Music is always playing in the background, whether I’m in a photo session or editing pictures on Lightroom. Lately I’ve been listening to a lot of acoustic folk. The vibe is contagious. You listen to The Tallest Man on Earth, Edward Sharpe and the Magnetic Zeroes, Of Monsters and Men, Sufjan Stevens, and suddenly you feel the urge to go on a road trip somewhere. If you can’t, you settle by following amazing photographers on Instagram that share this vintage folk vibe to their images. Check out pages like @livefolk and @folkmagazine, and photographers @lukegram & @alexstrohl. It’s a mix of landscape, adventure, lifestyle, traveling photography, wrapped up in a nice folk-y bow. I’m sure this style of photography is a fad, and there are recurring clichés, but I love it. For example, people in these photographs are usually small in comparison to the landscape, giving us a sense of scale of their surroundings. Usually, they’re not facing the camera, or their face isn’t visible. Probably makes it easier for us to imagine ourselves being where they are. And aesthetically, there’s usually a compressed dynamic range that lends a nostalgic film look to the photographs. So you scroll through these for a while, you get jealous of their photography, and then you look back at old pictures and search for images that show this sense of adventure and outdoor bliss.
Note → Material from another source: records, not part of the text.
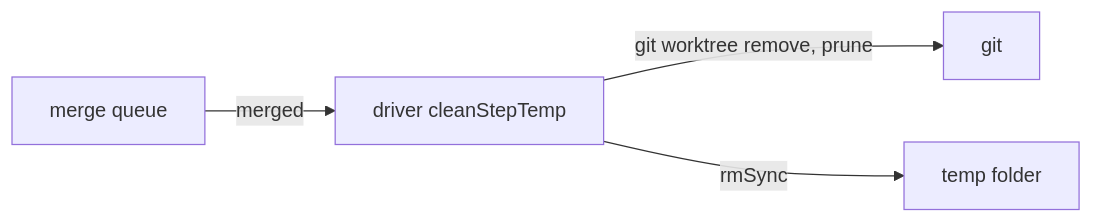
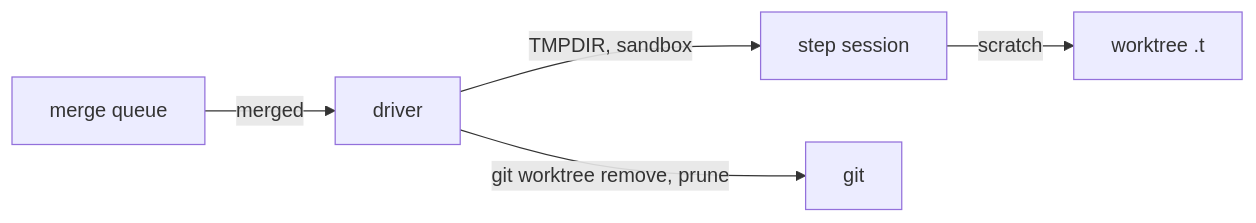
The diagram in plan/current/execution-plan.md (RAVINTIO/ravintio-zero), drawn with Mermaid before and after one commit. The commit also changed other lines of this file and 29 other files, not shown here.

Commit message:
0000583: Revise plan, ADR, and docs for the private temp folder

````diff
--- a/plan/current/execution-plan.md
+++ b/plan/current/execution-plan.md
@@ -41,6 +43,7 @@
 ```mermaid
 flowchart LR
-    Q[merge queue] -->|merged| D[driver cleanStepTemp]
+    D[driver] -->|TMPDIR, sandbox| S[step session]
+    S -->|scratch| T[worktree .t]
+    Q[merge queue] -->|merged| D
     D -->|git worktree remove, prune| G[git]
-    D -->|rmSync| T[temp folder]
 ```
````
I found these old pictures taken at the cabin of my friend Rosie. It feels like such a long time ago. I had completely forgotten about this fun trip and I’m glad I was able to document it. BRING A CAMERA WHEREVER YOU GO PLEASE.
Claudia sometimes braids her hair.
If you’ve been following me on Facebook, you may have noticed that I’ve been going back in my photo archives and sharing some of my favourite moments. Browsing through thousands of memories, it’s easy to get lost. You feel nostalgic. Then you find random hilarious pictures you forget the context of like this one.
I’m sorry. I don’t have any explanation for it.
Thanks for reading :)